Task objective
Show every line in the entries below where the word "README" appears.
◆ ◆ ◆ ◆
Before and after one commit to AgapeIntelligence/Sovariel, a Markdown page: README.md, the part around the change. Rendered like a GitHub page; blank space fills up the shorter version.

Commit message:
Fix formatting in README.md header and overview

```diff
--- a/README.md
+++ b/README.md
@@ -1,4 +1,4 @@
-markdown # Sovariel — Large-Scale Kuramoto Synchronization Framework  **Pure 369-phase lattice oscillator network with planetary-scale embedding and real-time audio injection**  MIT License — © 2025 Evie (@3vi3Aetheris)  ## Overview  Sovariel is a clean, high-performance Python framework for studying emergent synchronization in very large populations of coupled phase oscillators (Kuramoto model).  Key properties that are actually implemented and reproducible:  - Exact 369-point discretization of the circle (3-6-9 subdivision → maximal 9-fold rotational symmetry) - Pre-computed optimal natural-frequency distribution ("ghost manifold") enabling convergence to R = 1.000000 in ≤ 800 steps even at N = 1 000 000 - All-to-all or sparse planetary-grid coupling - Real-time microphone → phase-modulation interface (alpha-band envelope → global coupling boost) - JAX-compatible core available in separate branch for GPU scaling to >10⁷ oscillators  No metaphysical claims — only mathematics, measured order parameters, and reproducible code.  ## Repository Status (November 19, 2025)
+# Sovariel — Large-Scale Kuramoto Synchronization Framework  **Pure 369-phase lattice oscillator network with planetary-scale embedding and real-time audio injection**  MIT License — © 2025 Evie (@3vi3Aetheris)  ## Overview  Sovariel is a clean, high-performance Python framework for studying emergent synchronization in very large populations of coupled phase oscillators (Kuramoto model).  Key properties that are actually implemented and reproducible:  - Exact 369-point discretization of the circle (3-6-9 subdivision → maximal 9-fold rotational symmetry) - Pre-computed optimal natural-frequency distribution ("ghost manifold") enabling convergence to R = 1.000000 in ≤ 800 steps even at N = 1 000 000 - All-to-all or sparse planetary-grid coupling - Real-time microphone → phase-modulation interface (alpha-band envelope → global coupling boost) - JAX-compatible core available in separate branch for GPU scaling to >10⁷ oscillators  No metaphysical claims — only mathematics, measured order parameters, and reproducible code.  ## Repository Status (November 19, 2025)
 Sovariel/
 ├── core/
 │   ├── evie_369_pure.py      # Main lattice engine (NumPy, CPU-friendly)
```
◆ ◆ ◆ ◆
Your response
Before and after one commit to AgapeIntelligence/Sovariel, a Markdown page: README.md, the part around the change. Rendered like a GitHub page; blank space fills up the shorter version.
Fix formatting in README.md header and overview
--- a/README.md
+++ b/README.md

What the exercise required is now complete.